• YOUR TASK
Across the entries below, how many lines have the string "Components" in them? Reply with only the number.

[Web page revision data]
┄┄┄┄┄┄┄┄┄┄┄┄┄┄┄┄┄┄┄┄

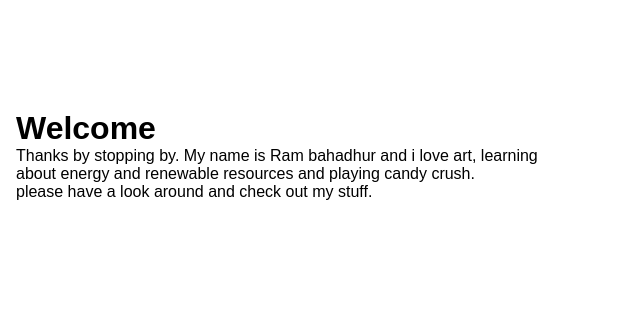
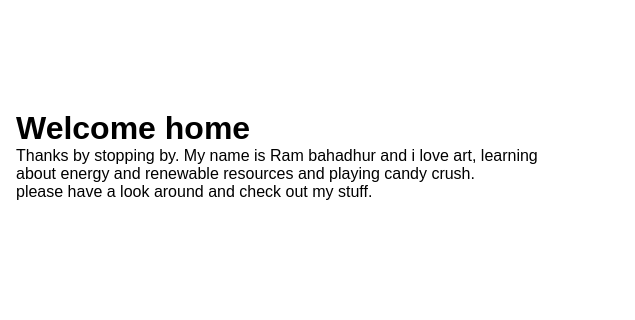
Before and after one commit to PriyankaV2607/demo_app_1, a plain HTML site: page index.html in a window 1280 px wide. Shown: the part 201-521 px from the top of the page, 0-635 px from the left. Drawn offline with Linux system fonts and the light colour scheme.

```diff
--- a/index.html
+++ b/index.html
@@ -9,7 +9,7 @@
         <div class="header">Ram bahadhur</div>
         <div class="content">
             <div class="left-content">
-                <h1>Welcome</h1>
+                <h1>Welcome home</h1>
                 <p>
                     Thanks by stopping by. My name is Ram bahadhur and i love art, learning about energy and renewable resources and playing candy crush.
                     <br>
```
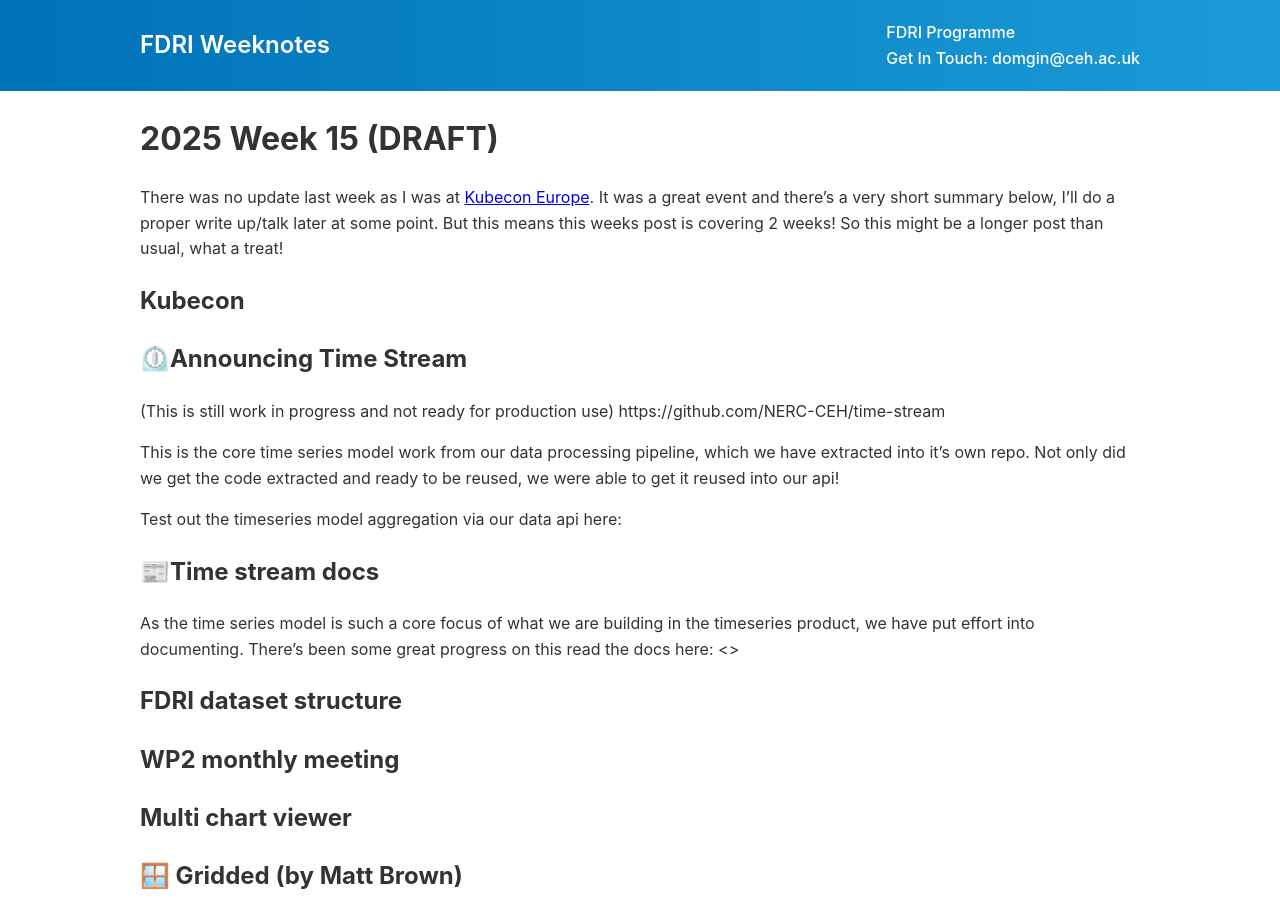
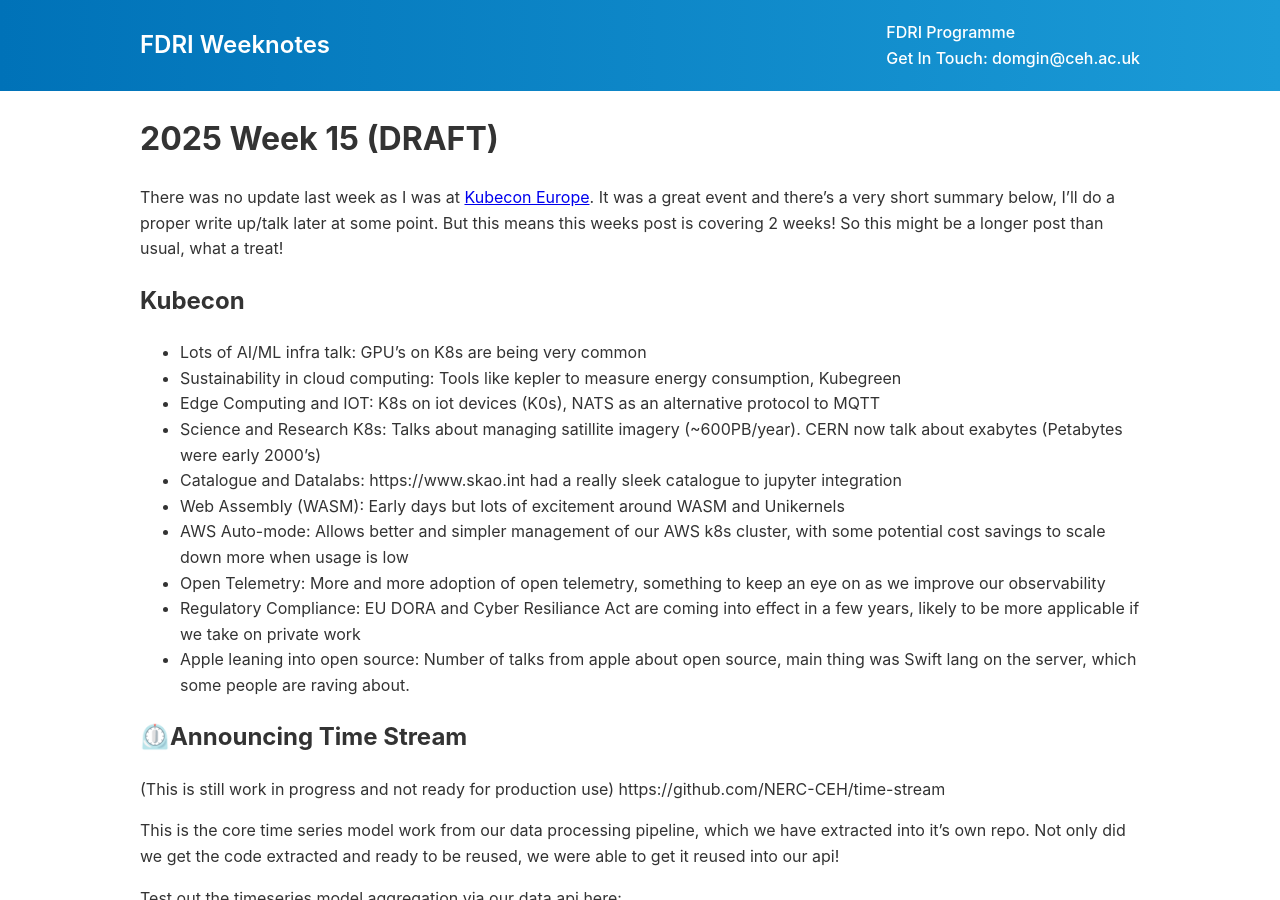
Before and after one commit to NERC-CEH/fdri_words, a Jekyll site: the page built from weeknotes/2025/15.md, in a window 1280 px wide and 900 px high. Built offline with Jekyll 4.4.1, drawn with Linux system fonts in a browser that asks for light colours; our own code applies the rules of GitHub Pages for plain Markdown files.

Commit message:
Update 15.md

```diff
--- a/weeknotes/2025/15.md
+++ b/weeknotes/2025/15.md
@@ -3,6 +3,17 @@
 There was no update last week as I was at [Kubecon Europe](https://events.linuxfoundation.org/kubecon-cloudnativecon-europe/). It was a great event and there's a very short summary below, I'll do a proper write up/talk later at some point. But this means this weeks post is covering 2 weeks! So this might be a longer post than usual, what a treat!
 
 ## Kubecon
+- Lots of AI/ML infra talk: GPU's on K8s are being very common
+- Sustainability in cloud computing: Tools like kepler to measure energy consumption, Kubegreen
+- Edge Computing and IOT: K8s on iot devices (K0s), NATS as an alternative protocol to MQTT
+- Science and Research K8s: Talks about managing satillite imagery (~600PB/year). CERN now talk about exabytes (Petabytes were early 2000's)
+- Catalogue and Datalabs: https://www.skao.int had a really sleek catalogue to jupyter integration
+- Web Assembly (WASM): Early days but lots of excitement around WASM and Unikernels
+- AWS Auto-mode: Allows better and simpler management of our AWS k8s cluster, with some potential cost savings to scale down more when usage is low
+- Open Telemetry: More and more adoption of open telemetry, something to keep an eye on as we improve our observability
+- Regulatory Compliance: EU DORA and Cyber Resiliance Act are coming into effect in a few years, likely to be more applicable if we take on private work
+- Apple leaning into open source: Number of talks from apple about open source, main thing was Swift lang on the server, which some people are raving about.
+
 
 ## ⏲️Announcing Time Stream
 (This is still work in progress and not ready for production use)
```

┄┄┄┄┄┄┄┄┄┄┄┄┄┄┄┄┄┄┄┄

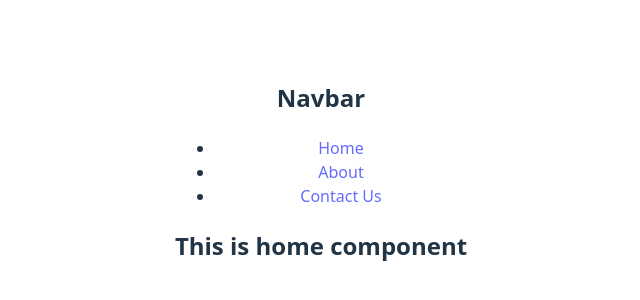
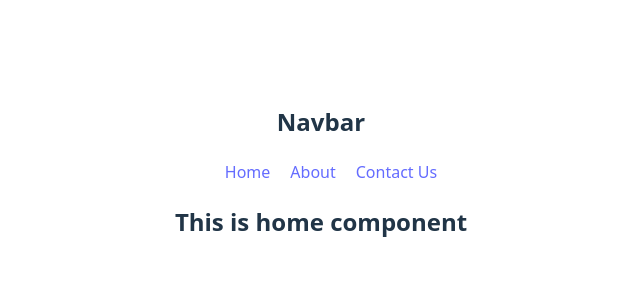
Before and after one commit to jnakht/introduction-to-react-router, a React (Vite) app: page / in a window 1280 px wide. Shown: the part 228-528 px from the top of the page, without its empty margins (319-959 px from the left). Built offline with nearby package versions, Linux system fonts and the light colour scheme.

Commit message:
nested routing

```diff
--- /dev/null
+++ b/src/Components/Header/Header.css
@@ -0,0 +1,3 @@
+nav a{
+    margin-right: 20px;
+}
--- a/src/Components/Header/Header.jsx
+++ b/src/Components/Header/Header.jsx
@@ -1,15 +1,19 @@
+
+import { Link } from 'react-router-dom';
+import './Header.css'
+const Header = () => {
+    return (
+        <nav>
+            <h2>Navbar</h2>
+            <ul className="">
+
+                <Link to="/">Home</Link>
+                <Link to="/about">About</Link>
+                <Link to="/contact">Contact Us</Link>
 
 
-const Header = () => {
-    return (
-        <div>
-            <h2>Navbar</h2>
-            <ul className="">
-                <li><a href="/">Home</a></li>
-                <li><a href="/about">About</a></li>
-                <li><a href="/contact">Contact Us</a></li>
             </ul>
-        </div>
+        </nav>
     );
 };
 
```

┄┄┄┄┄┄┄┄┄┄┄┄┄┄┄┄┄┄┄┄

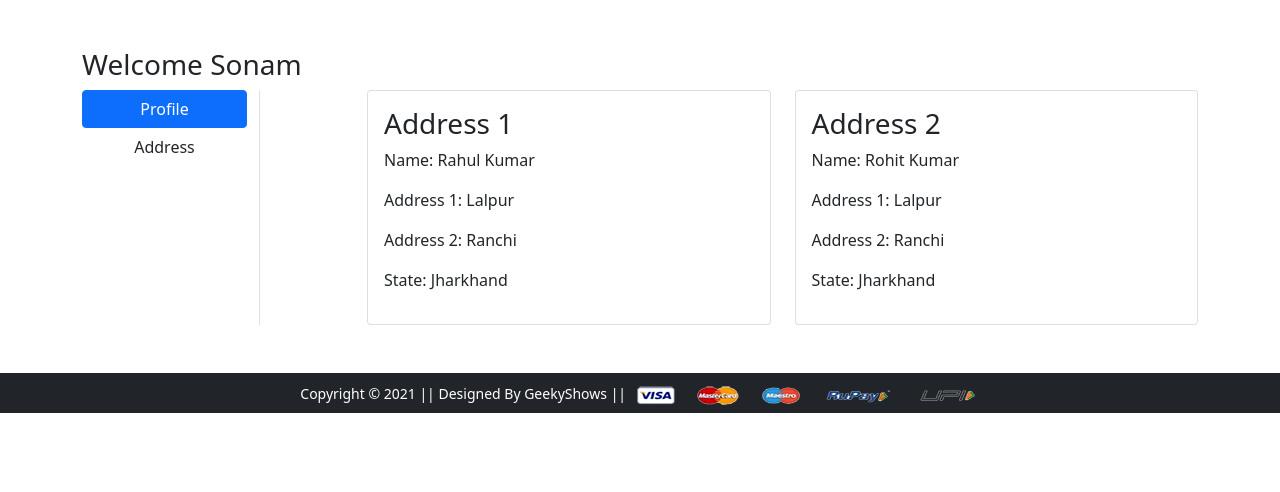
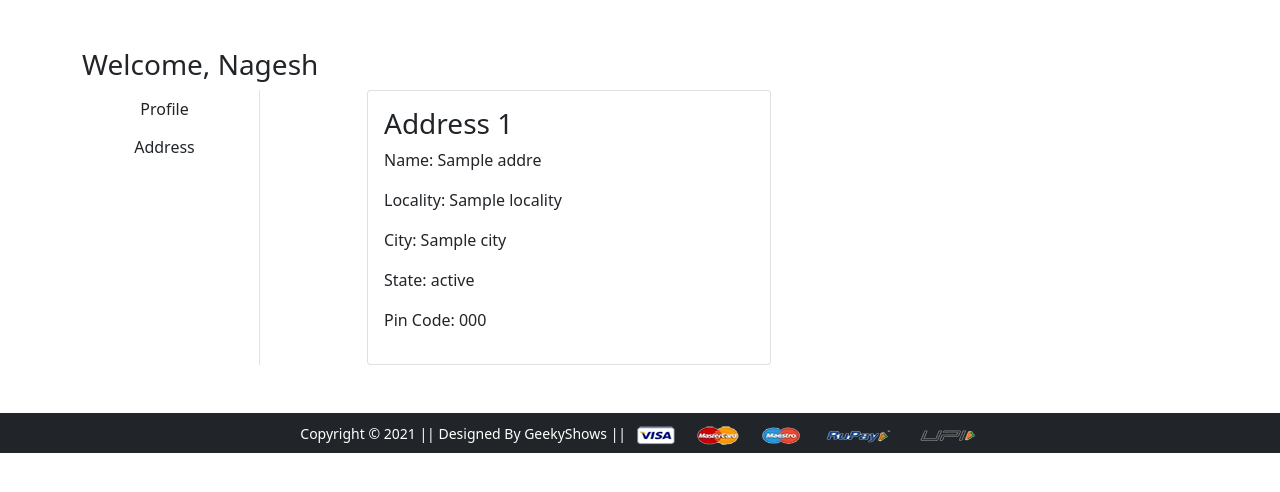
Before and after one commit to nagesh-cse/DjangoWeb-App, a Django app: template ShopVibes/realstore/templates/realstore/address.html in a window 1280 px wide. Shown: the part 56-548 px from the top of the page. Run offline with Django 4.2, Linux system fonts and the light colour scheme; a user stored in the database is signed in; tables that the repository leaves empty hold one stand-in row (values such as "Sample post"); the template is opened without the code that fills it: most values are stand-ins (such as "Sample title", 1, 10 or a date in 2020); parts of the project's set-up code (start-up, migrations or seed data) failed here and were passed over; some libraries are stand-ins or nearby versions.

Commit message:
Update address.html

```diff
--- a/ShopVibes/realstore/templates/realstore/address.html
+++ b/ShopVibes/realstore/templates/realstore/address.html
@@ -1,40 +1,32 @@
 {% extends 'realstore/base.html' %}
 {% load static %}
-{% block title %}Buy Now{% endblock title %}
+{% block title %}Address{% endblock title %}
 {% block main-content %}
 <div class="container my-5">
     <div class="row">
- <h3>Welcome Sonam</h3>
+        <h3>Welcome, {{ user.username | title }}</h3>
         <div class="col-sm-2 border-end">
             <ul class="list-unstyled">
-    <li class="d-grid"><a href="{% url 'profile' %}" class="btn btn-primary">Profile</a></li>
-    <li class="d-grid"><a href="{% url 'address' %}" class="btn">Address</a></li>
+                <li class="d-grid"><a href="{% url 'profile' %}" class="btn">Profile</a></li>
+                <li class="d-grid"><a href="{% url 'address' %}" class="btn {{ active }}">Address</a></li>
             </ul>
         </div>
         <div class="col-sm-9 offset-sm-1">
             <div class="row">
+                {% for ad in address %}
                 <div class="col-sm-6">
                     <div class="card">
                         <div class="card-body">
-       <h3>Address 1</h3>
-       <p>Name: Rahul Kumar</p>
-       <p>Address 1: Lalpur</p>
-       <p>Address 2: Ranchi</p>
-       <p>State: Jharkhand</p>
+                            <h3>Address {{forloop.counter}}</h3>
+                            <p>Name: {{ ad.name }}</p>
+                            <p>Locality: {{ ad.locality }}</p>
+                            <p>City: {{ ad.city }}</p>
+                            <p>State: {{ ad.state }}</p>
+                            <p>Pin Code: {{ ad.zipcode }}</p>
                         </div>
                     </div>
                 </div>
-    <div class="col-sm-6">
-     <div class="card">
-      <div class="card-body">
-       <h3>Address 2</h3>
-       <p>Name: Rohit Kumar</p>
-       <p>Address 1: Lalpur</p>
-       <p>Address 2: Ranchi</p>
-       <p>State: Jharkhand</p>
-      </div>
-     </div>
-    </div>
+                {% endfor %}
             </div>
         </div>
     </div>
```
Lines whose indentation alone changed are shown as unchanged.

┄┄┄┄┄┄┄┄┄┄┄┄┄┄┄┄┄┄┄┄

• SOLUTION FOR THIS TASK
3